What is being asked:
Copy every line from the records that holds the word "xytext".

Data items
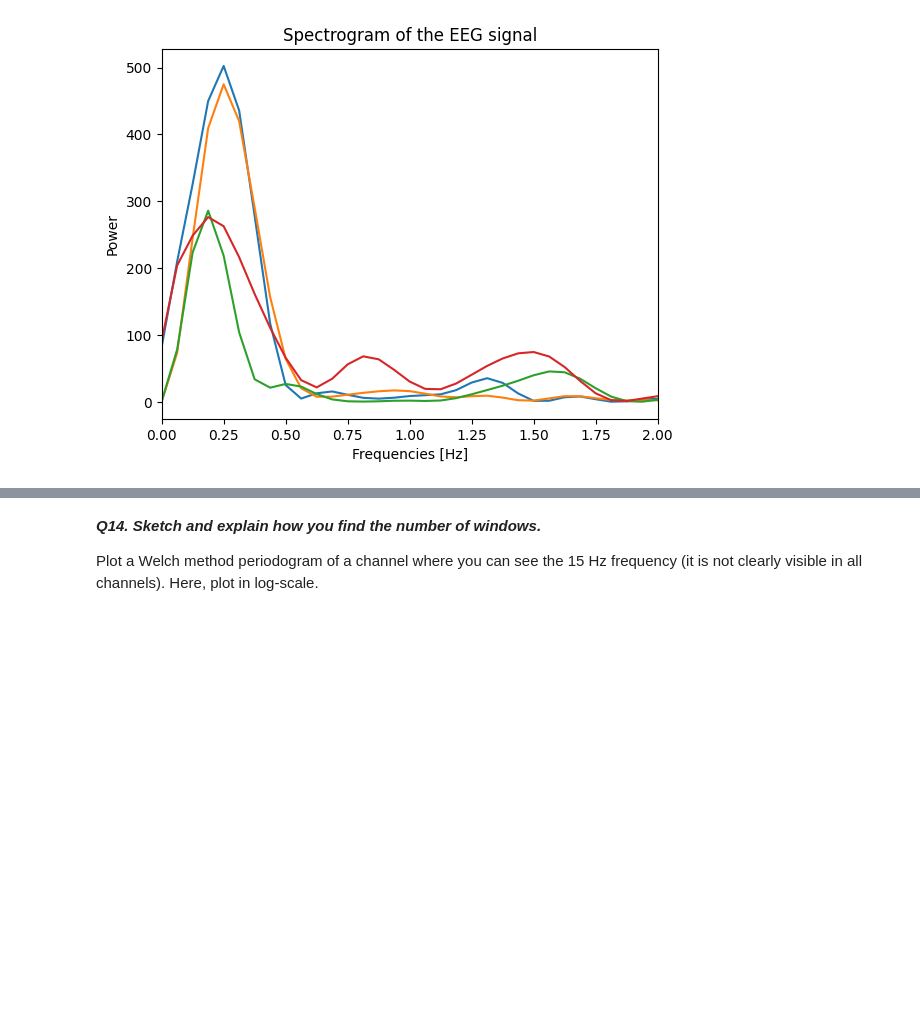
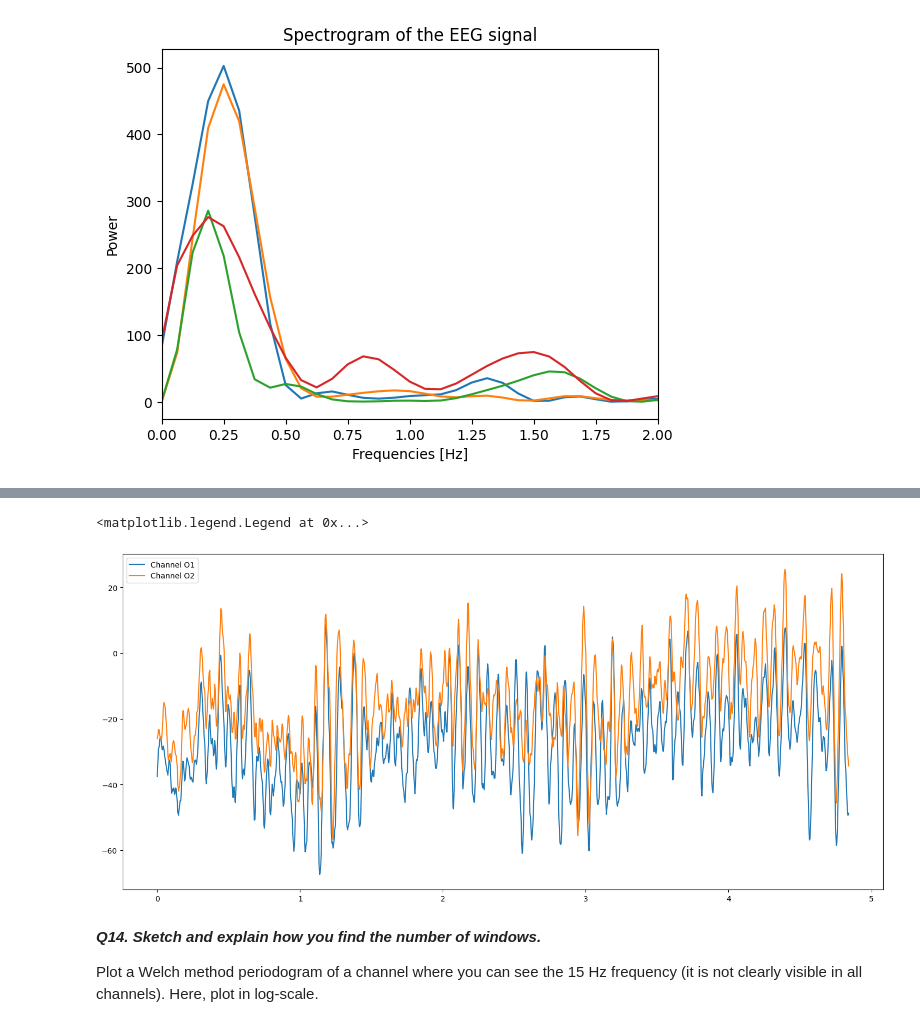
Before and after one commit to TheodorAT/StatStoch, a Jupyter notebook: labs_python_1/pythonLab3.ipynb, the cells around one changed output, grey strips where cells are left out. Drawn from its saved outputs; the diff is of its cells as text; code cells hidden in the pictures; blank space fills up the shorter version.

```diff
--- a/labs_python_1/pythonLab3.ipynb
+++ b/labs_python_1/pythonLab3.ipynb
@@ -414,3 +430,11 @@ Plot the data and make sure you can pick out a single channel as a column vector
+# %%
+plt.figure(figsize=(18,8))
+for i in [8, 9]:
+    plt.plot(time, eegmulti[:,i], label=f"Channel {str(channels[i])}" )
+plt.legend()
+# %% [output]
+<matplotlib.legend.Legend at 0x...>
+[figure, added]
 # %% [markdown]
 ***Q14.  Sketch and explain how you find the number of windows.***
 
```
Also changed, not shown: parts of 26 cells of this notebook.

==

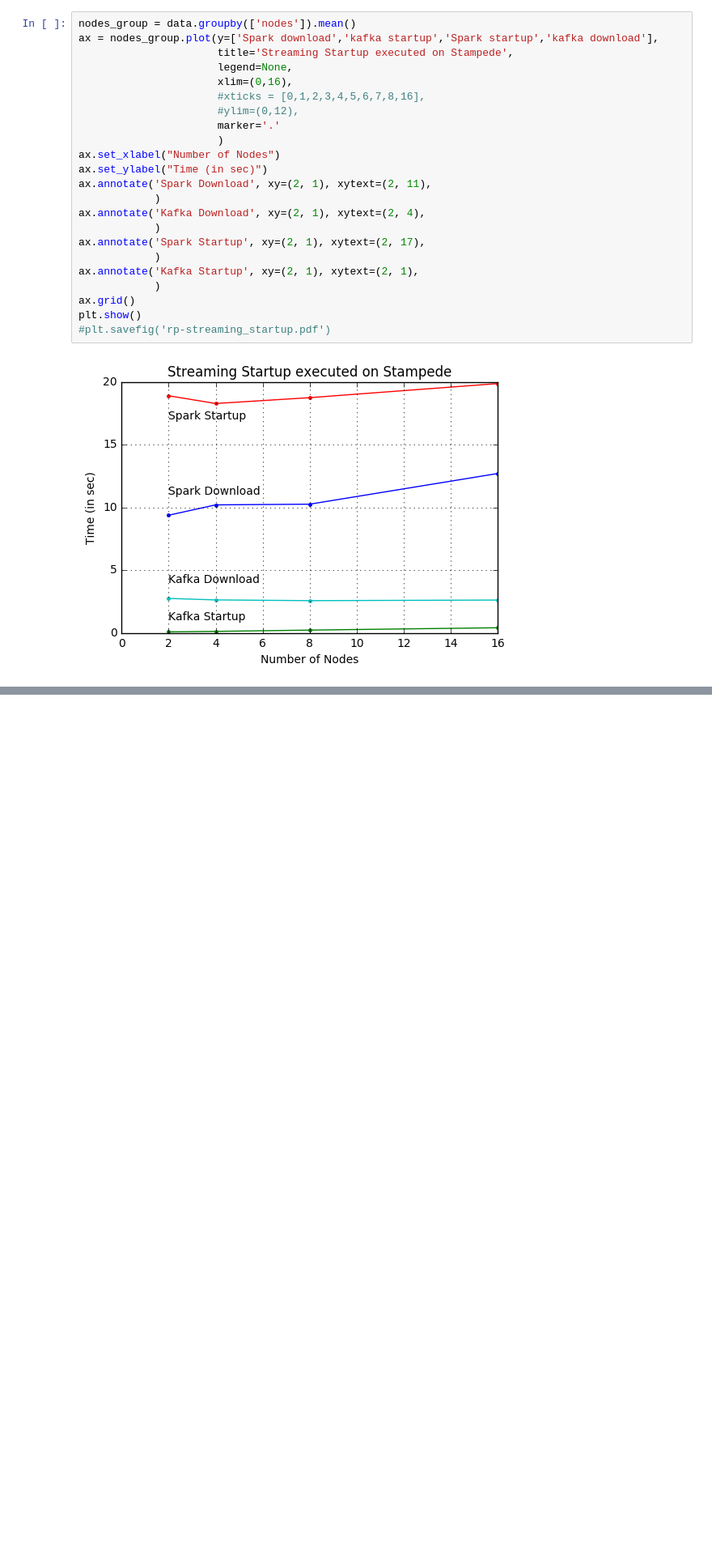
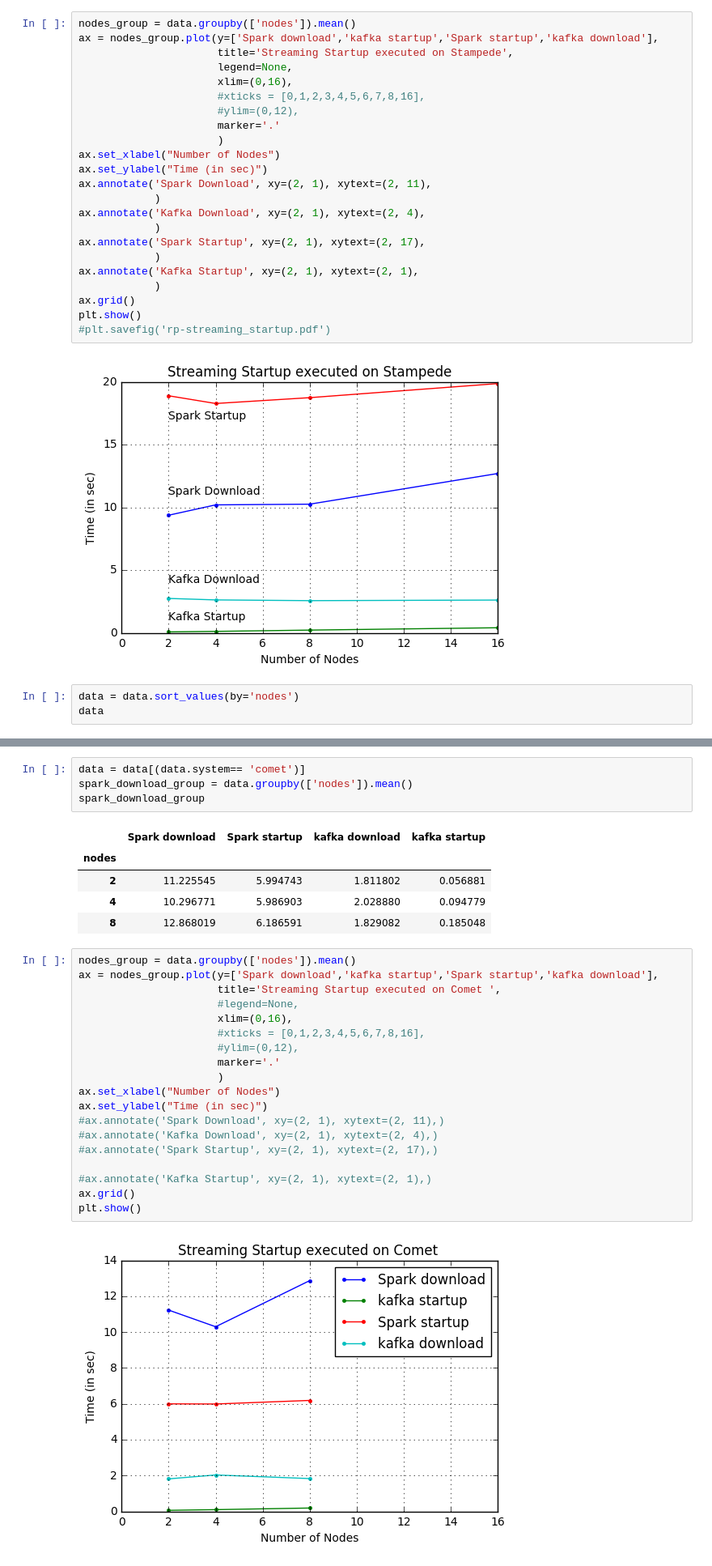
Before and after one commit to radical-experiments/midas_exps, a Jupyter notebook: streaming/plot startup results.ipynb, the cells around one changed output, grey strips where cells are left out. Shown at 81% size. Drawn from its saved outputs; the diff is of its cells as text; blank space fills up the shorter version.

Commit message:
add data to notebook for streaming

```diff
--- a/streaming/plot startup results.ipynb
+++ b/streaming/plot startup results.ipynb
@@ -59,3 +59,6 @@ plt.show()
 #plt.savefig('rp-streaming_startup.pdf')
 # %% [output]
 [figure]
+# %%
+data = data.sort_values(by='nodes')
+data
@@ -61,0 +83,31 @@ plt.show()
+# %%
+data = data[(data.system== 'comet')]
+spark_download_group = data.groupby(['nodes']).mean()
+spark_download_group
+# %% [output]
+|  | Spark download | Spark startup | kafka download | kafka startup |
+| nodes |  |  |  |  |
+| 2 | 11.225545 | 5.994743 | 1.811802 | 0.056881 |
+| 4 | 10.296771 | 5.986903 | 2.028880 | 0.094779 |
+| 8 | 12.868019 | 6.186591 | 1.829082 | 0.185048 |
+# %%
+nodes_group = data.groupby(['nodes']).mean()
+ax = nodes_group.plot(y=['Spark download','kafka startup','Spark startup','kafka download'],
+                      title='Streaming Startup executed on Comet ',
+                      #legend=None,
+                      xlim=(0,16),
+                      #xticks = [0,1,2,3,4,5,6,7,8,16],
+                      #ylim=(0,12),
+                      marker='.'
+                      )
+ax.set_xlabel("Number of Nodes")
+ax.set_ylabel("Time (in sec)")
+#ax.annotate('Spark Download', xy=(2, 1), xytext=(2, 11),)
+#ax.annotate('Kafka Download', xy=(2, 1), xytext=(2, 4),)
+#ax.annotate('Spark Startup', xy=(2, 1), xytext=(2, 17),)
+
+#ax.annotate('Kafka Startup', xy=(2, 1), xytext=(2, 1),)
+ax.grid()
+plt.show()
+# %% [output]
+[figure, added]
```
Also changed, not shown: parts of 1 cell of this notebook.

Result of the exercise:
+#ax.annotate('Spark Download', xy=(2, 1), xytext=(2, 11),)
+#ax.annotate('Kafka Download', xy=(2, 1), xytext=(2, 4),)
+#ax.annotate('Spark Startup', xy=(2, 1), xytext=(2, 17),)
+#ax.annotate('Kafka Startup', xy=(2, 1), xytext=(2, 1),)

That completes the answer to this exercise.